● **Exercise aim**:
Records follow. Pull out every line that contains "DynamoDB".

--- Source material Enclosed Below ---

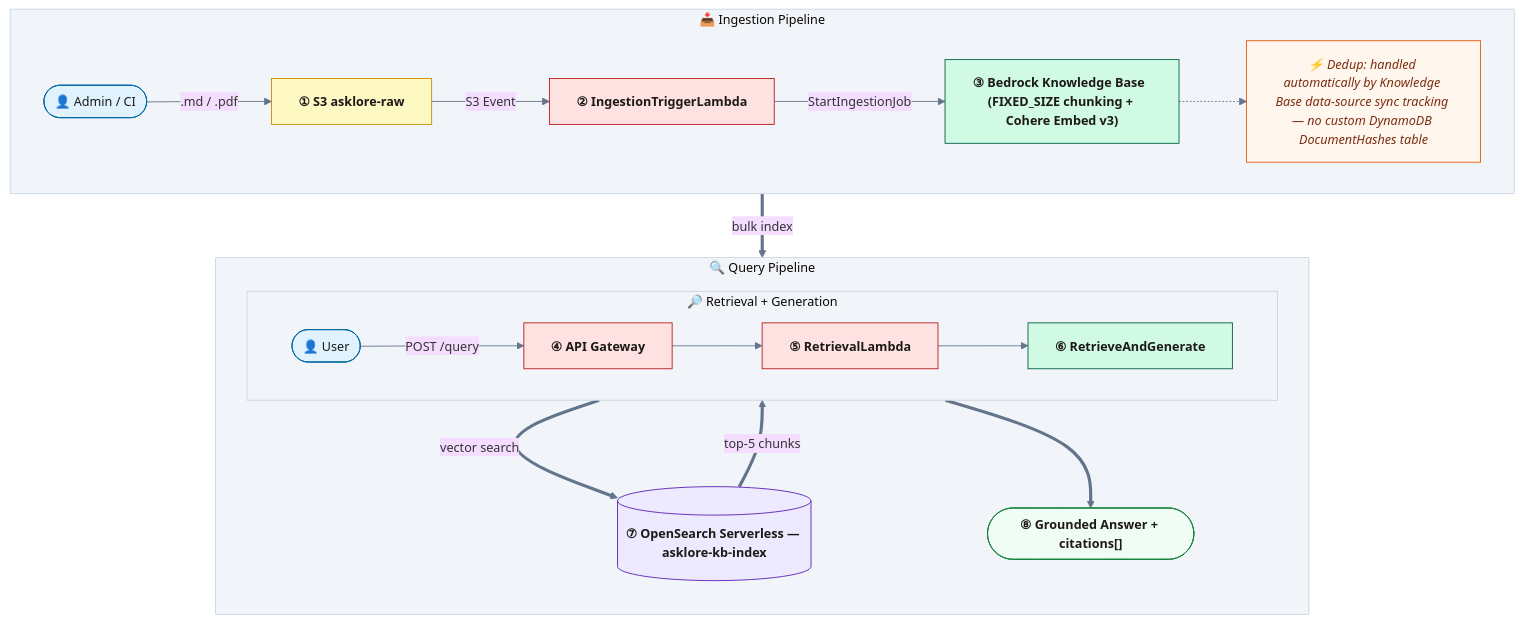
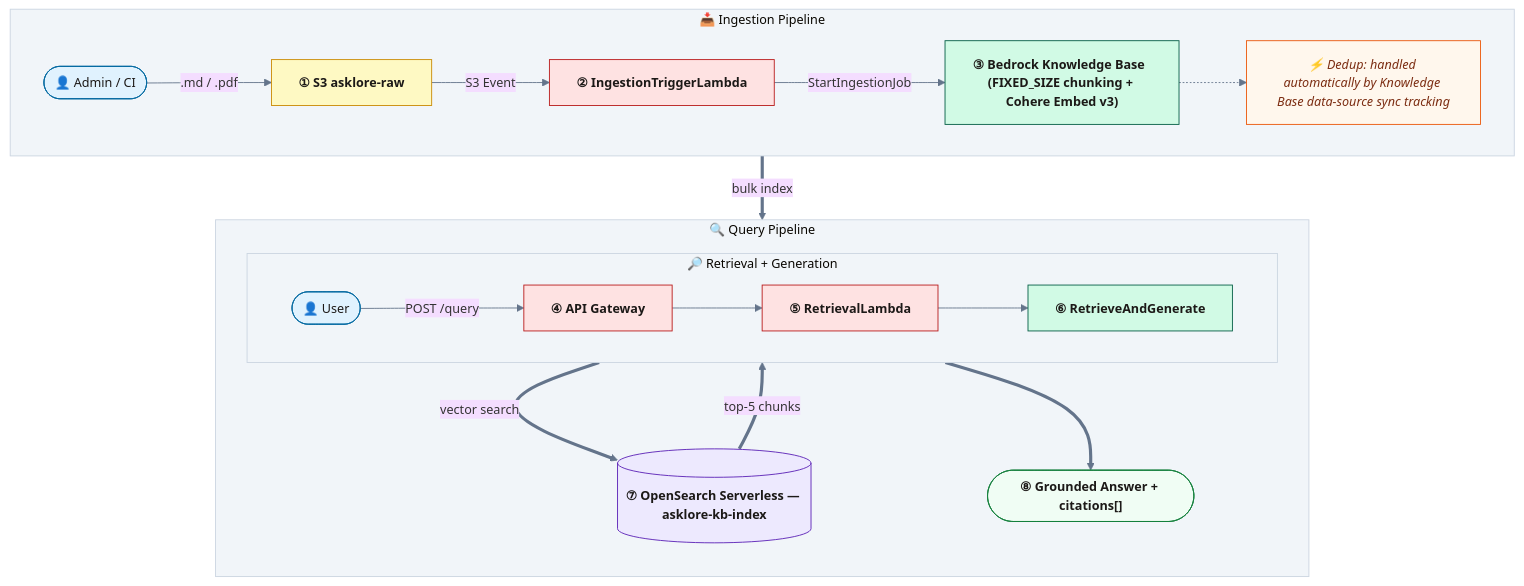
Before and after one commit to Sunilrana1978/AskLore: the diagram in README.md, drawn with Mermaid. The commit also changed 2 other files, not shown here.

Commit message:
Remove DynamoDB DocumentHashes references from documentation
The custom DocumentHashes table was superseded by Knowledge Base
data-source sync tracking. Kept unrelated DynamoDB mentions for
Phase 3+ conversation state, groundedness scores, and semantic cache.

````diff
--- a/README.md
+++ b/README.md
@@ -9,42 +9,42 @@
 ```mermaid
 %%{init: {'theme': 'base', 'themeVariables': {'clusterBkg': '#F1F5F9', 'clusterBorder': '#CBD5E1', 'lineColor': '#64748B', 'fontSize': '14px'}}}%%
 flowchart TB
 
     classDef s3      fill:#FEF9C3,stroke:#CA8A04,color:#1C1917,font-weight:bold
     classDef lambda  fill:#FEE2E2,stroke:#B91C1C,color:#1C1917,font-weight:bold
     classDef bedrock fill:#D1FAE5,stroke:#065F46,color:#1C1917,font-weight:bold
     classDef os      fill:#EDE9FE,stroke:#5B21B6,color:#1C1917,font-weight:bold
     classDef person  fill:#E0F2FE,stroke:#0369A1,color:#1C1917
     classDef output  fill:#F0FDF4,stroke:#15803D,color:#1C1917,font-weight:bold
     classDef note    fill:#FFF7ED,stroke:#EA580C,color:#7C2D12,font-style:italic
 
     subgraph ING["📥  Ingestion Pipeline"]
         direction LR
         UADM(["👤 Admin / CI"]):::person
         RAWB["① S3  asklore-raw"]:::s3
         TRIG["② IngestionTriggerLambda"]:::lambda
         KB["③ Bedrock Knowledge Base  (FIXED_SIZE chunking + Cohere Embed v3)"]:::bedrock
-        DEDUP["⚡ Dedup: handled automatically by Knowledge Base data-source sync tracking — no custom DynamoDB DocumentHashes table"]:::note
+        DEDUP["⚡ Dedup: handled automatically by Knowledge Base data-source sync tracking"]:::note
         UADM -->|.md / .pdf| RAWB -->|S3 Event| TRIG -->|StartIngestionJob| KB
         KB -.-> DEDUP
     end
 
     subgraph QRY["🔍  Query Pipeline"]
         direction TB
         subgraph RET["🔎  Retrieval + Generation"]
             direction LR
             UQRY(["👤 User"]):::person
             APIG["④ API Gateway"]:::lambda
             RLMB["⑤ RetrievalLambda"]:::lambda
             RAG["⑥ RetrieveAndGenerate"]:::bedrock
             UQRY -->|POST /query| APIG --> RLMB --> RAG
         end
         OSLS[("⑦ OpenSearch Serverless — asklore-kb-index")]:::os
         GOUT(["⑧ Grounded Answer + citations[]"]):::output
         RAG ==>|vector search| OSLS
         OSLS ==>|top-5 chunks| RAG
         RAG ==> GOUT
     end
 
     KB ==>|bulk index| OSLS
 ```
````
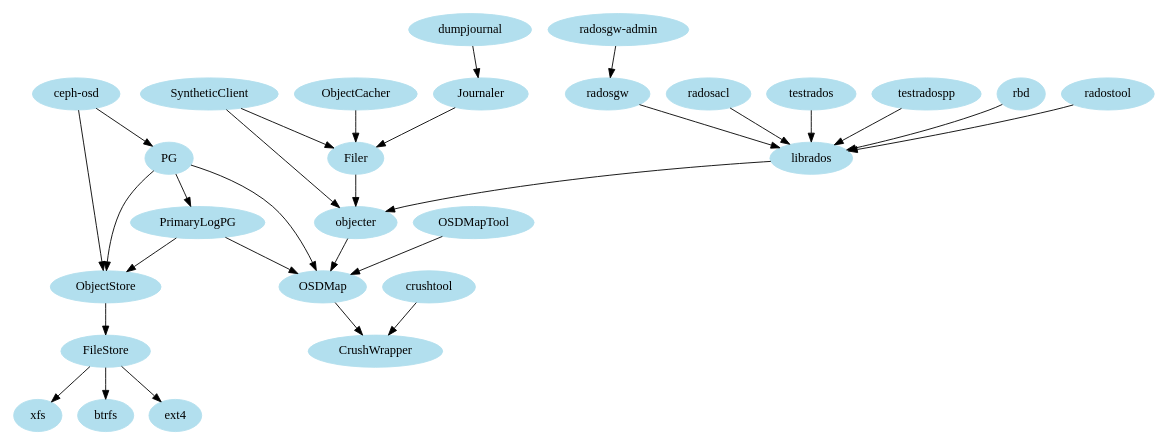
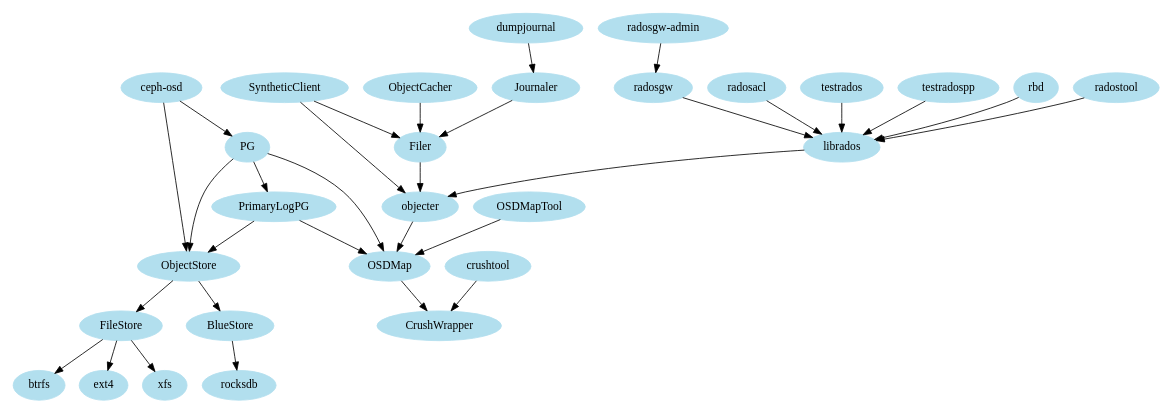
Before and after one commit to drunkard/ceph-Chinese-doc: the diagram in dev/object-store.rst, drawn with Graphviz. The commit also changed 57 other files, not shown here.

```diff
--- a/dev/object-store.rst
+++ b/dev/object-store.rst
@@ -7,60 +7,63 @@
 .. graphviz::
 
   /*
    * Rough outline of object store module dependencies
    */
 
   digraph object_store {
     size="12,12";
     node [color=lightblue2, style=filled, fontname="Serif"];
 
     "testrados" -> "librados"
     "testradospp" -> "librados"
 
     "rbd" -> "librados"
 
     "radostool" -> "librados"
 
     "radosgw-admin" -> "radosgw"
 
     "radosgw" -> "librados"
 
     "radosacl" -> "librados"
 
     "librados" -> "objecter"
 
     "ObjectCacher" -> "Filer"
 
     "dumpjournal" -> "Journaler"
 
     "Journaler" -> "Filer"
 
     "SyntheticClient" -> "Filer"
     "SyntheticClient" -> "objecter"
 
     "Filer" -> "objecter"
 
     "objecter" -> "OSDMap"
 
     "ceph-osd" -> "PG"
     "ceph-osd" -> "ObjectStore"
 
     "crushtool" -> "CrushWrapper"
 
     "OSDMap" -> "CrushWrapper"
 
     "OSDMapTool" -> "OSDMap"
 
     "PG" -> "PrimaryLogPG"
     "PG" -> "ObjectStore"
     "PG" -> "OSDMap"
 
     "PrimaryLogPG" -> "ObjectStore"
     "PrimaryLogPG" -> "OSDMap"
 
     "ObjectStore" -> "FileStore"
+    "ObjectStore" -> "BlueStore"
+
+    "BlueStore" -> "rocksdb"
 
     "FileStore" -> "xfs"
     "FileStore" -> "btrfs"
     "FileStore" -> "ext4"
   }
```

--- End of Enclosed Source material ---

● **Output of the exercise**:
Remove DynamoDB DocumentHashes references from documentation
data-source sync tracking. Kept unrelated DynamoDB mentions for
-        DEDUP["⚡ Dedup: handled automatically by Knowledge Base data-source sync tracking — no custom DynamoDB DocumentHashes table"]:::note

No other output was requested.